Why does the wind make its home in the steppe?

Sajnbajnu is a Mongolian greeting, which translates into English as: Good day, how are you, are you all right? … You cannot respond to it in the negative. Talking about sadness is considered to bring bad luck. In Mongolia, you have to believe and think positively. As an old Mongolian saying has it: a good thought covers the entire steppe…

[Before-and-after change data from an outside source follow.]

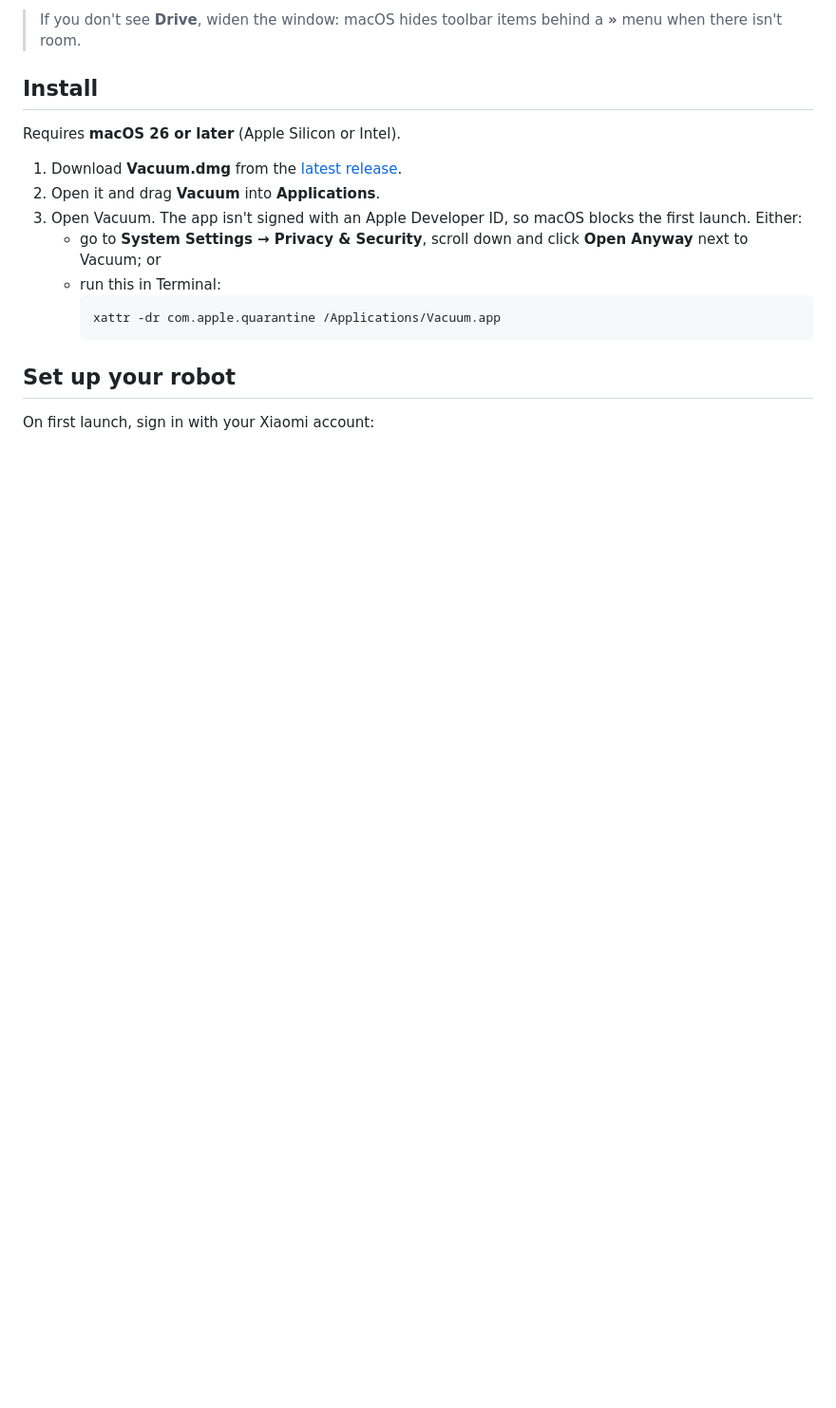
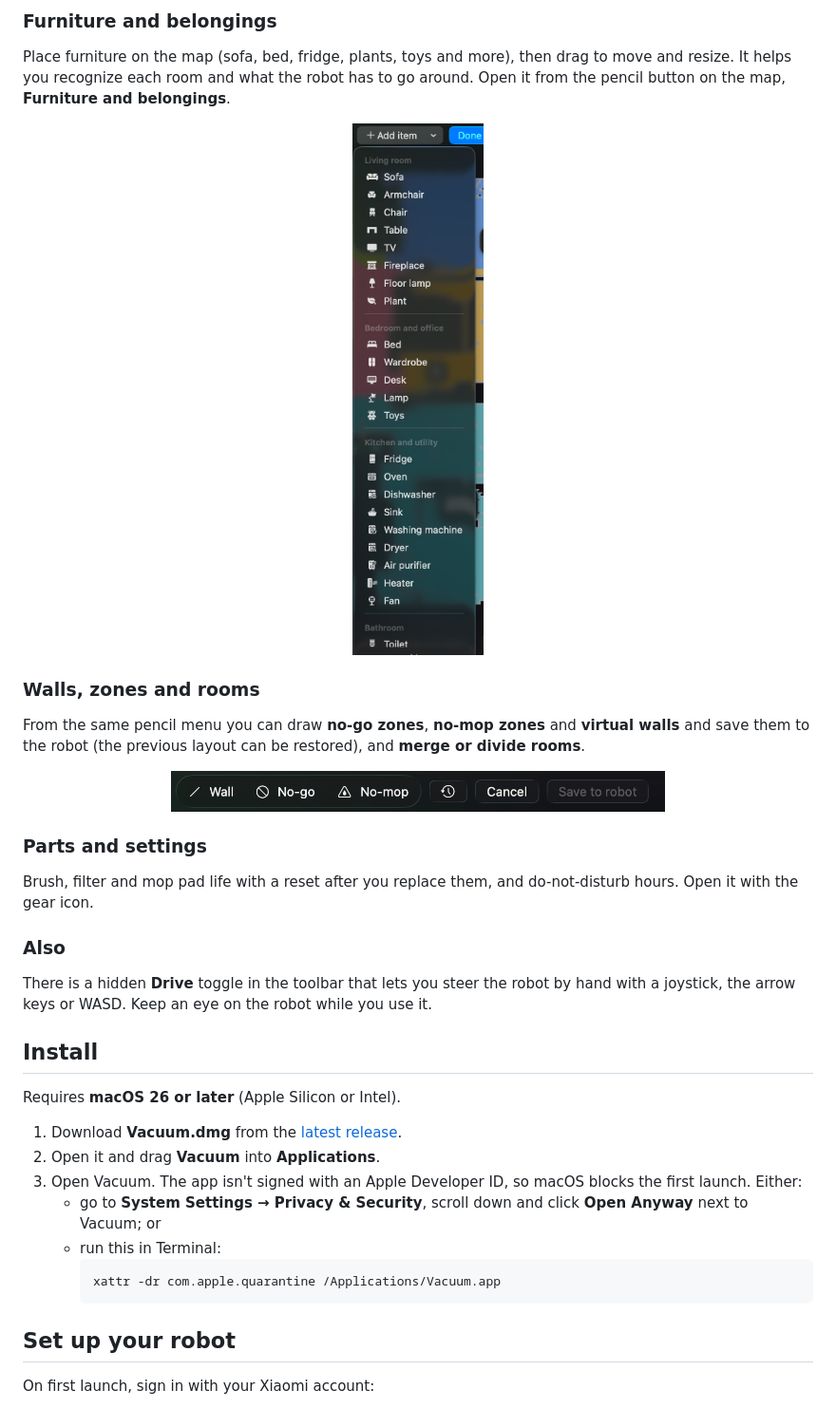
Before and after one commit to lubarinobr/vacuum-mac, a Markdown page: README.md, the part around the change printed below. Shown: that part at 95% size. Drawn GitHub-style; pictures changed too: docs/images/furniture.png (added), docs/images/zones.png (added); blank space fills up the shorter version.

```diff
--- a/README.md
+++ b/README.md
@@ -32,5 +23,19 @@ Click **Drive** (gamepad icon) in the toolbar. A joystick appears at the bottom
 
-> If you don't see **Drive**, widen the window: macOS hides toolbar items behind a **»** menu when there isn't room.
+### Furniture and belongings
+Place furniture on the map (sofa, bed, fridge, plants, toys and more), then drag to move and resize. It helps you recognize each room and what the robot has to go around. Open it from the pencil button on the map, **Furniture and belongings**.
+
+<p align="center"><img src="docs/images/furniture.png" width="230" alt="Furniture picker"></p>
+
+### Walls, zones and rooms
+From the same pencil menu you can draw **no-go zones**, **no-mop zones** and **virtual walls** and save them to the robot (the previous layout can be restored), and **merge or divide rooms**.
+
+<p align="center"><img src="docs/images/zones.png" width="520" alt="Zone tools"></p>
+
+### Parts and settings
+Brush, filter and mop pad life with a reset after you replace them, and do-not-disturb hours. Open it with the gear icon.
+
+### Also
+There is a hidden **Drive** toggle in the toolbar that lets you steer the robot by hand with a joystick, the arrow keys or WASD. Keep an eye on the robot while you use it.
 
 ## Install
 
```
Also changed, not shown: other parts of README.md (+8 -17 lines), docs/images/drive.png (deleted), docs/images/insights.png (added), docs/images/main.png, docs/images/schedules.png (added).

Today’s Mongol is the same Mongol as his grandfather and great-grandfather. But time hasn’t by any means stopped here. It continues as it has for hundreds of years in an unchanging rhythm. Maybe the steppe world of the descendants of Genghis Khan simply hasn’t lost its wits yet?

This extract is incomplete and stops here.